### What the task asks
Filter the entries, keeping every line with the string "after".

+ + + + +

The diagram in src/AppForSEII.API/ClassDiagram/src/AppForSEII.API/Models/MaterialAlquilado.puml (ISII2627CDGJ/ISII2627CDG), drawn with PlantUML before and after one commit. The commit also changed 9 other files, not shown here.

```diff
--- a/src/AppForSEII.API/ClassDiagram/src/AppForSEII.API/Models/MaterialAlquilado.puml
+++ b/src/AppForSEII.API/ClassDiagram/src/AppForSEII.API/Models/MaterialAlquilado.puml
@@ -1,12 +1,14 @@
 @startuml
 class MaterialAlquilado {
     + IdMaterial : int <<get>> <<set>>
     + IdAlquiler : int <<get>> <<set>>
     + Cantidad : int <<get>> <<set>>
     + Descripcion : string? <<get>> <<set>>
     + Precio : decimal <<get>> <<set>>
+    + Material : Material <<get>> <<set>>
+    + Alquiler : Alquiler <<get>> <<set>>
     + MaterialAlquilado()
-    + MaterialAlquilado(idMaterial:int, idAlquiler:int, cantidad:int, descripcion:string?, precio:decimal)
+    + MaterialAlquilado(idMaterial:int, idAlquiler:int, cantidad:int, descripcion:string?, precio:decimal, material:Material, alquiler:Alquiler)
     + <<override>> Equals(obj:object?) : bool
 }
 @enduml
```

+ + + + +

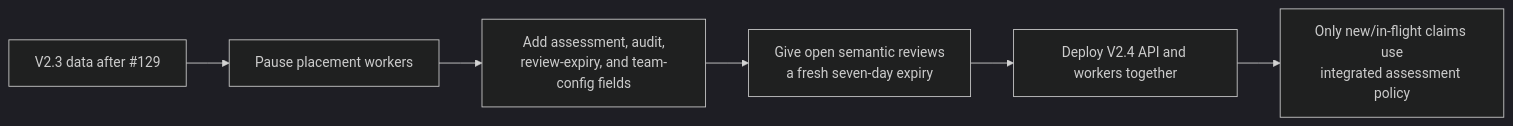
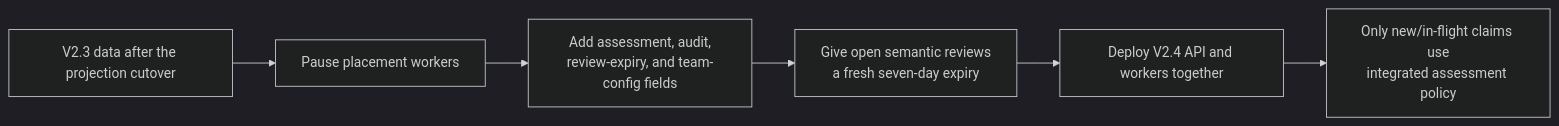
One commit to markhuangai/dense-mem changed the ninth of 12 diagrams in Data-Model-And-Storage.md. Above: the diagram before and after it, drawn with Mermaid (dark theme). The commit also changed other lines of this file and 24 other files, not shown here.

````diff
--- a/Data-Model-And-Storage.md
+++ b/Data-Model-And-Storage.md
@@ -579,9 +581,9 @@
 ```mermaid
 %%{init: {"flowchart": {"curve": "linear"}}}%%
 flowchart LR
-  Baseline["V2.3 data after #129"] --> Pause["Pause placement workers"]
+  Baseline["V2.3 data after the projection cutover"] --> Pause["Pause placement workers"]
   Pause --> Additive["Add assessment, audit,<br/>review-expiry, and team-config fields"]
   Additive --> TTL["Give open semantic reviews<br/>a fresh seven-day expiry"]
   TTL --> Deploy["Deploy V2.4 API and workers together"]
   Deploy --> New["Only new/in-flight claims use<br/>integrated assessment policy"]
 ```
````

+ + + + +

### Response to the exercise
The diagram in src/AppForSEII.API/ClassDiagram/src/AppForSEII.API/Models/MaterialAlquilado.puml (ISII2627CDGJ/ISII2627CDG), drawn with PlantUML before and after one commit. The commit also changed 9 other files, not shown here.
One commit to markhuangai/dense-mem changed the ninth of 12 diagrams in Data-Model-And-Storage.md. Above: the diagram before and after it, drawn with Mermaid (dark theme). The commit also changed other lines of this file and 24 other files, not shown here.
-  Baseline["V2.3 data after #129"] --> Pause["Pause placement workers"]
+  Baseline["V2.3 data after the projection cutover"] --> Pause["Pause placement workers"]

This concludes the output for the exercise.